Though the legislature passed a lot of good bills this session, anticipate having at least one, but likely two, special sessions this fall. The Governor announced he will call the legislature back to work on election security and bail reform, two emergency items that didn’t pass this year. The Governor also discussed a line-item veto of Article X of the budget, which funds the legislative branch. If that happens, funding for the Legislature would run out on September 1 and we would need to reconvene before then to re-appropriate those funds. The most complicated process we’ll undertake this fall is redistricting. The data we need to start the process will arrive by August 16, according to the Census Bureau. The complete data toolkit will arrive sometime before September 30. After that data is received, the process of redrawing district lines for the State House, State Senate, US Congress, and State Board of Education can begin.
3. House Bill 19 aims at curbing trucking litigation
During this session, both chambers passed House Bill 19, authored by Representative Jeff Leach and sponsored by Senator Larry Taylor. The bill is aimed at cutting down on frivolous lawsuits in the trucking industry and other commercial vehicles. The bill would create a two-step process for litigation. First, the driver of the commercial vehicle would have to be proven liable in court for the accident. After that, the trial could proceed to a second phase where the injured party could bring a case against the driver’s employer. Damages would be assessed at that point. This bill aims to cut down on unjust and excessive lawsuits. I was proud to co-sponsor this bill in the Senate.
4. Multiple bills signed to prevent defunding the police
Governor Abbott signed four bills in the past week that stop cities from defunding the police and enhance penalties for crimes that interfere with police work. Those four bills include:
- House Bill 9 - authored by Representative Stephanie Klick and sponsored by Senator Donna Campbell. The bill would increase the penalty for knowingly blocking an emergency vehicle or obstructing access to a hospital or health care facility. The penalty
would be a state jail felony, which carries up to two years in jail and a fine of up to $10,000.
- House Bill 1900 – authored by Representative Craig Goldman and sponsored by Senator Joan Huffman. The bill would freeze property tax revenue for larger cities that defund the police while also preventing those cities from annexing new land and allowing areas that had been annexed in the previous 30 years to vote to dis-annex.
- House Bill 2366 – authored by Representative Brad Buckley and sponsored by Senator Bryan Hughes. This bill enhances penalties for using laser pointers against police or using fireworks to harm or obstruct police.

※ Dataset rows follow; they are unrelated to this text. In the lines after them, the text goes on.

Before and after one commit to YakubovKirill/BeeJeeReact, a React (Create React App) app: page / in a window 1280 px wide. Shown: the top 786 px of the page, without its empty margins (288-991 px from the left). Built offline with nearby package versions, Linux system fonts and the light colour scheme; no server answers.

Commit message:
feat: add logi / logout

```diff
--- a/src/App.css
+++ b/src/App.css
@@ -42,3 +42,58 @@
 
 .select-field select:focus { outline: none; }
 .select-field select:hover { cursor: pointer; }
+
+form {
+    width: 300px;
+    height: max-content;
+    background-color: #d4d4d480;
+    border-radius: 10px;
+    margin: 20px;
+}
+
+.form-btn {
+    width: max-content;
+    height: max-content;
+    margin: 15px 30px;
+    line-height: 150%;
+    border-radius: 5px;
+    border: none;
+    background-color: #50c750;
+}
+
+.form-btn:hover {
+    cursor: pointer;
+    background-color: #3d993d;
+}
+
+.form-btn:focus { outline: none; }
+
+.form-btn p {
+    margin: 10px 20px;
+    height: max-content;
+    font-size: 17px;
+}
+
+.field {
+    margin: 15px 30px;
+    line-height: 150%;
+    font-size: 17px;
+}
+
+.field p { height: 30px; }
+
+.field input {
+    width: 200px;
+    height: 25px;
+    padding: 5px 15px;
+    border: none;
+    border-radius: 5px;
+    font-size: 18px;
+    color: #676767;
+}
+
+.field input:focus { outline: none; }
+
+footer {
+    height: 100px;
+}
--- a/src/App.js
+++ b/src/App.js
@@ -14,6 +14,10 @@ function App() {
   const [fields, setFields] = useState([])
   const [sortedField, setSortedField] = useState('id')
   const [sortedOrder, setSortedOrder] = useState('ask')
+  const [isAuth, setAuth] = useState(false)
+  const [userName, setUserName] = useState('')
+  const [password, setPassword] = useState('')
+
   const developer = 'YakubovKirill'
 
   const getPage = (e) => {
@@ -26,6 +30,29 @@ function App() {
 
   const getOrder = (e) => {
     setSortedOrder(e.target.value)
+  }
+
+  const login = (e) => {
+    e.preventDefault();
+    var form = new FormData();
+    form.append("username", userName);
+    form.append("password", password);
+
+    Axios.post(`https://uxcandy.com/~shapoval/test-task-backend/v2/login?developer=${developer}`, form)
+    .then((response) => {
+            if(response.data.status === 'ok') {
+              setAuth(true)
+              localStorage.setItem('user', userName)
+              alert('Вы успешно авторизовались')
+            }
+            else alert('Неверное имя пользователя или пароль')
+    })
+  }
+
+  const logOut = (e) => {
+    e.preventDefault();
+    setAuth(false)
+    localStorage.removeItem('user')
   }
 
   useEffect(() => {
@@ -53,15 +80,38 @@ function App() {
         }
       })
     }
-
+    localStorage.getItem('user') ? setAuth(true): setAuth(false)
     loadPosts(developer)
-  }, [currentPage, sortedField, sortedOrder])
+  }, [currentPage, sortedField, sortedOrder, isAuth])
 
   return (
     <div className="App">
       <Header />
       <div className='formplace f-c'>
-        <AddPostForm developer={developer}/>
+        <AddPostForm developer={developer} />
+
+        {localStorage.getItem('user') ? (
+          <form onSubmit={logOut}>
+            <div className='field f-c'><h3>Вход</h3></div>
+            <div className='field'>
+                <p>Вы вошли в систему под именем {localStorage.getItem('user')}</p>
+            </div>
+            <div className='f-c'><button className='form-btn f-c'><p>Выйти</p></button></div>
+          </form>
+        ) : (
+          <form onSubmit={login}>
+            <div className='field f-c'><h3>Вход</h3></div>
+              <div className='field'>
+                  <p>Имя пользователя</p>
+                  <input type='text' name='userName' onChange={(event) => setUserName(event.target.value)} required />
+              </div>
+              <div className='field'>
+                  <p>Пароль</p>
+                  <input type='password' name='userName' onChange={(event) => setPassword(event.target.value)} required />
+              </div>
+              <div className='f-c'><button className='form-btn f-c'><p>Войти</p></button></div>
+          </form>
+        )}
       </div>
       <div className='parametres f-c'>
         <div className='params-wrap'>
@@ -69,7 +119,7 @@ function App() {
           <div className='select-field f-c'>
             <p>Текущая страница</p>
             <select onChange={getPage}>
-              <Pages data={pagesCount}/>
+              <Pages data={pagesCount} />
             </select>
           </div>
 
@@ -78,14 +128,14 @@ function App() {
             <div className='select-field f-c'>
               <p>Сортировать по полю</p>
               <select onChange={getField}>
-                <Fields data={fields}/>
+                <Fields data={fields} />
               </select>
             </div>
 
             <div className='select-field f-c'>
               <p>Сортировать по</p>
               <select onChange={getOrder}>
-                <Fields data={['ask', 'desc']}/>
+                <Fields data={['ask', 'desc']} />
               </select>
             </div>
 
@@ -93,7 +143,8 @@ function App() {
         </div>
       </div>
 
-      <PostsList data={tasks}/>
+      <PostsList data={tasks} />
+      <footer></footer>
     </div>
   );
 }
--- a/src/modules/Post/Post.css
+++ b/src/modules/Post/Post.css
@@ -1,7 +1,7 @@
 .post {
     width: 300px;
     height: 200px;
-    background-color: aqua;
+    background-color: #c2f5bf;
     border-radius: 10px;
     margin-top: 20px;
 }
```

- Senate Bill 23 – authored by Senator Joan Huffman and sponsored by Representative Tom Oliverson. This bill would require that in the state’s largest counties, voters would get the opportunity to vote on reductions in law enforcement budgets. If the measure is rejected and the county still reduces funding, the county’s property tax revenue would be frozen.
5. Legislature passes bill to ban teaching tenants of Critical Race Theory
House Bill 3979 was sent to the Governor in the last few weeks of session. This bill requires a diverse list of historical figures and documents for students to study in social studies curriculum. Importantly, this bill also includes a ban on teaching that one race or sex is inherently superior to
another or that any individual by virtue of their race or sex is inherently racist, sexist, or oppressive. This important legislation is now heading to the Governor’s desk.